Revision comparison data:

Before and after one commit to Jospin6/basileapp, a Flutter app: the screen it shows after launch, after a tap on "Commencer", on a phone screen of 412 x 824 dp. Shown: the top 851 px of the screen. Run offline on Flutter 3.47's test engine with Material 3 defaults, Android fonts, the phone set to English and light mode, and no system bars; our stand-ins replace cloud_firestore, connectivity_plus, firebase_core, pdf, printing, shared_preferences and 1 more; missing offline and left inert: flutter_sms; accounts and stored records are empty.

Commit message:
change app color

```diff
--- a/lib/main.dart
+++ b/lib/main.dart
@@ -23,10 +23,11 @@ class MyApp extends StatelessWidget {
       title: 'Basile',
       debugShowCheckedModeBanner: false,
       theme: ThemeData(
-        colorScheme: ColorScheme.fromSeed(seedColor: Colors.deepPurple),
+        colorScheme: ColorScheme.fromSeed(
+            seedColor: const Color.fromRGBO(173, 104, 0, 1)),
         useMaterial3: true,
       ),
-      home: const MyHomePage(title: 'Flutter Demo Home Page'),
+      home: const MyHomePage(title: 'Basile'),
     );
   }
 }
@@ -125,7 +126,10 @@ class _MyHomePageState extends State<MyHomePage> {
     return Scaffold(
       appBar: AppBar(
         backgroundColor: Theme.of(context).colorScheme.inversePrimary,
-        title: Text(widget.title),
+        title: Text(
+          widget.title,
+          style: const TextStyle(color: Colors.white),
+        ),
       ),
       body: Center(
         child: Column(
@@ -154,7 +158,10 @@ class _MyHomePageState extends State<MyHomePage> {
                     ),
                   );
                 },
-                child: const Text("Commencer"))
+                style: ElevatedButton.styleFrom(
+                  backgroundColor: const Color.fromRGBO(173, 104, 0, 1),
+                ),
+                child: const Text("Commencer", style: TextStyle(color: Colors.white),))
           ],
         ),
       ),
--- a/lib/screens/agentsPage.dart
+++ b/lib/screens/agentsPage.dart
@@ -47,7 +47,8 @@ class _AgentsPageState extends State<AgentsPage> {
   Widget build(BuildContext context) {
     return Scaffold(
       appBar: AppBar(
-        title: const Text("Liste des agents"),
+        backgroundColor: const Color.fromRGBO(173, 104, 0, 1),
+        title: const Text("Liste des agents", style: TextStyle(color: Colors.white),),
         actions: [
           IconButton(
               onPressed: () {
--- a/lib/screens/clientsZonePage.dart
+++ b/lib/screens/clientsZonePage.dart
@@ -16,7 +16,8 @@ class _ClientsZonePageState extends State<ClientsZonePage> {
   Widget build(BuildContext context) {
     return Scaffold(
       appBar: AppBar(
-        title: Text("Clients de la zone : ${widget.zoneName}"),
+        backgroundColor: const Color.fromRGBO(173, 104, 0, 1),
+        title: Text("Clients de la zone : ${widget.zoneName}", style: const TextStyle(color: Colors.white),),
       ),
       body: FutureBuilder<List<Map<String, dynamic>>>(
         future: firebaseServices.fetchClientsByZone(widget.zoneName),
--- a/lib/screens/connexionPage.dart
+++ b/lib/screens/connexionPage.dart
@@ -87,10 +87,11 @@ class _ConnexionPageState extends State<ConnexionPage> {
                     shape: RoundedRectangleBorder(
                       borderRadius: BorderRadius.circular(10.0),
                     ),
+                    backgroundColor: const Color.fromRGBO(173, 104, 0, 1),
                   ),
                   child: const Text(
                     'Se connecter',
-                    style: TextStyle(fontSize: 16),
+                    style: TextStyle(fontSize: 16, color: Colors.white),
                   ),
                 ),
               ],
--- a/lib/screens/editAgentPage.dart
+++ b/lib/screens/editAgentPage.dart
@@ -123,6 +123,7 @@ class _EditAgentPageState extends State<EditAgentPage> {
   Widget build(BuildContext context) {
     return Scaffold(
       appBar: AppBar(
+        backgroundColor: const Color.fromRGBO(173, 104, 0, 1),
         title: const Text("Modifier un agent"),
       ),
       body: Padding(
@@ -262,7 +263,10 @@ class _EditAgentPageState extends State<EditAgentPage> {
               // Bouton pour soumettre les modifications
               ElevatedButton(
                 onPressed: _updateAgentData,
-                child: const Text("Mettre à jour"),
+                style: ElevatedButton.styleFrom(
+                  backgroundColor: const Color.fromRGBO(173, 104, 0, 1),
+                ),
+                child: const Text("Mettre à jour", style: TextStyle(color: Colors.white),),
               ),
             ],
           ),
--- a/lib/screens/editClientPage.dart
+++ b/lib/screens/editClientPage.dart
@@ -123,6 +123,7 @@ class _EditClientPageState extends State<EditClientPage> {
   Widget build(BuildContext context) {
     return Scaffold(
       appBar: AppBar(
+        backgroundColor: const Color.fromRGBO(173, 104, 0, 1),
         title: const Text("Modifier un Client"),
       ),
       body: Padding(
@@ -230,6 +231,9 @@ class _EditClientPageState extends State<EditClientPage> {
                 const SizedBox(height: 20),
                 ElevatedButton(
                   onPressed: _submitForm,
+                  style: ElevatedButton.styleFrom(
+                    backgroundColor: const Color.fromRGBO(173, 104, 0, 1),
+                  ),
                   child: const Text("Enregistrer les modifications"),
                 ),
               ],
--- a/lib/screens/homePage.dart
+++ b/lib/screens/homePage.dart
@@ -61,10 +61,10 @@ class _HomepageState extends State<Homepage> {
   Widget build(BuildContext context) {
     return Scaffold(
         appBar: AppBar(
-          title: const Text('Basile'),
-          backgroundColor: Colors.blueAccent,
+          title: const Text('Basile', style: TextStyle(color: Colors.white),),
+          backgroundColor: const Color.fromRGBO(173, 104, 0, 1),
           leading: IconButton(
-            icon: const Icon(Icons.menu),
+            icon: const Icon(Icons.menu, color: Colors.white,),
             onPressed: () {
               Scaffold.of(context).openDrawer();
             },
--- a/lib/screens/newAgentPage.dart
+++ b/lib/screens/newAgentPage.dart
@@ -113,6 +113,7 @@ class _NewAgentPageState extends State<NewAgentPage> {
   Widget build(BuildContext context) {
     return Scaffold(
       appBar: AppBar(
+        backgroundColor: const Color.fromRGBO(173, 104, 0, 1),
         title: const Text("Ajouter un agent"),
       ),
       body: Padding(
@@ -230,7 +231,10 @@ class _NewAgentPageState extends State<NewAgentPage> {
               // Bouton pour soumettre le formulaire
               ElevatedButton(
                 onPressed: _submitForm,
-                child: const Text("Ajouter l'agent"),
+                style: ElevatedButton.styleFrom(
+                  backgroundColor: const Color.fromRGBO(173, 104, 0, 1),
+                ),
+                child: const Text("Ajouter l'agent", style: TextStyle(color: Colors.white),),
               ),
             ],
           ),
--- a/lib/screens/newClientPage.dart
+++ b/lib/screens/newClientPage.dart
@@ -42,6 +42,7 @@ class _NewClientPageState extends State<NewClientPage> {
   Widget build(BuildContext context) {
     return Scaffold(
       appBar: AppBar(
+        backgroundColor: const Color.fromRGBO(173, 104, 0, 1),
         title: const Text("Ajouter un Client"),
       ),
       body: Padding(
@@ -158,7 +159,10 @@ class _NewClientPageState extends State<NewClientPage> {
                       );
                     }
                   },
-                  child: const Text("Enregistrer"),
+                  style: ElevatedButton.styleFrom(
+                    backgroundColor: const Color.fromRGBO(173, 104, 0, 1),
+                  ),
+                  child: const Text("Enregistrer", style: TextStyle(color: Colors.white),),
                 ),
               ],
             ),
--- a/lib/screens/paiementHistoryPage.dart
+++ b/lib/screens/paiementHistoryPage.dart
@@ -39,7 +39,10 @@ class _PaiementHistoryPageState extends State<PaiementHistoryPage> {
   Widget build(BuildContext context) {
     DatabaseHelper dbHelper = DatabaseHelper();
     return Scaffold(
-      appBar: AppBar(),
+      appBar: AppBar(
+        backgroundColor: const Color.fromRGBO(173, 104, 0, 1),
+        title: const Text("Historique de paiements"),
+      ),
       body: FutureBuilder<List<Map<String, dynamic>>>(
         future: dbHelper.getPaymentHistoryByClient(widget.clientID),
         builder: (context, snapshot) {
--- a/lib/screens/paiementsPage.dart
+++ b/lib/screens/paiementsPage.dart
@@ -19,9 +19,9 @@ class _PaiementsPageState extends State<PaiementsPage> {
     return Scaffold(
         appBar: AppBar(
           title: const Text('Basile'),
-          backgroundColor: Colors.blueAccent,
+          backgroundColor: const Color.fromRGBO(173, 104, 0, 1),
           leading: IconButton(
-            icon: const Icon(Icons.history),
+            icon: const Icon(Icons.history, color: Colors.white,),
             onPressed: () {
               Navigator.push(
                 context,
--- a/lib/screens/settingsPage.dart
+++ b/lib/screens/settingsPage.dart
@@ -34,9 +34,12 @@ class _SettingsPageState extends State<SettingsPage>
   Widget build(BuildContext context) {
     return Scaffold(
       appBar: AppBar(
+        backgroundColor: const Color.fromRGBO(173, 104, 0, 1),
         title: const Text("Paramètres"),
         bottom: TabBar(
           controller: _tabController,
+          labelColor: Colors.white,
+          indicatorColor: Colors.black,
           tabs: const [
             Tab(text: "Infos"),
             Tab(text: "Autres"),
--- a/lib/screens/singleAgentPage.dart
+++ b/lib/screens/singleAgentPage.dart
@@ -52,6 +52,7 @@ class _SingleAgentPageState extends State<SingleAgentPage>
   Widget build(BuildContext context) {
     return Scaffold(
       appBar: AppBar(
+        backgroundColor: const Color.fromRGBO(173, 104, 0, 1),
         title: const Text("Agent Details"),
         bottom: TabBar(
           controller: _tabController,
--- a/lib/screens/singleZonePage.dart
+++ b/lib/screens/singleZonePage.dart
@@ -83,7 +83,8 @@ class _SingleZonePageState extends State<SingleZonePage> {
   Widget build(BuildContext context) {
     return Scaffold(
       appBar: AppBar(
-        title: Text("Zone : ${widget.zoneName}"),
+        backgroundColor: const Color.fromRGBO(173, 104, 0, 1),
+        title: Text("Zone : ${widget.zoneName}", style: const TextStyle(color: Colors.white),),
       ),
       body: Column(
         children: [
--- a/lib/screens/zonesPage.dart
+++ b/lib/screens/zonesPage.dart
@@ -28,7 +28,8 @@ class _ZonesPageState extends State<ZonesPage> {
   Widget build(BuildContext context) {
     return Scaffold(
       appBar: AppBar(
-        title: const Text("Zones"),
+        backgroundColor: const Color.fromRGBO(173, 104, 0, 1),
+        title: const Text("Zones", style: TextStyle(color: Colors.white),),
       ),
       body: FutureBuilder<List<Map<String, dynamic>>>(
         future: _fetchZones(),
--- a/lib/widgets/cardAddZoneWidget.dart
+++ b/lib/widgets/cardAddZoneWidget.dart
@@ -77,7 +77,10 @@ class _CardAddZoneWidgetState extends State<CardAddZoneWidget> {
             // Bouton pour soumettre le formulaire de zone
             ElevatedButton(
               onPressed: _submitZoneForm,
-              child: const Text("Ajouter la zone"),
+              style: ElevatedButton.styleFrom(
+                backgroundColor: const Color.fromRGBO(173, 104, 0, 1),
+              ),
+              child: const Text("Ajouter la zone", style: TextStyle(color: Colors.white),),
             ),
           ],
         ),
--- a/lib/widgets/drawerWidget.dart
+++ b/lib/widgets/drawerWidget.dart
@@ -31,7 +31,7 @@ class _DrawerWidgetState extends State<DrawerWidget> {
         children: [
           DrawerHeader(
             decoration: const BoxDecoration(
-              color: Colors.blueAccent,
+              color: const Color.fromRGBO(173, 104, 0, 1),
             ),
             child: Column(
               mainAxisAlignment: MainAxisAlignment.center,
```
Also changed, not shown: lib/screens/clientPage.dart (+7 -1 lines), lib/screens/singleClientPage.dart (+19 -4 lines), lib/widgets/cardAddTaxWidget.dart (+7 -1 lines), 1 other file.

Exercise details
Reproduce each line of the records in which "colorScheme" appears.

Result
-        colorScheme: ColorScheme.fromSeed(seedColor: Colors.deepPurple),
+        colorScheme: ColorScheme.fromSeed(
         backgroundColor: Theme.of(context).colorScheme.inversePrimary,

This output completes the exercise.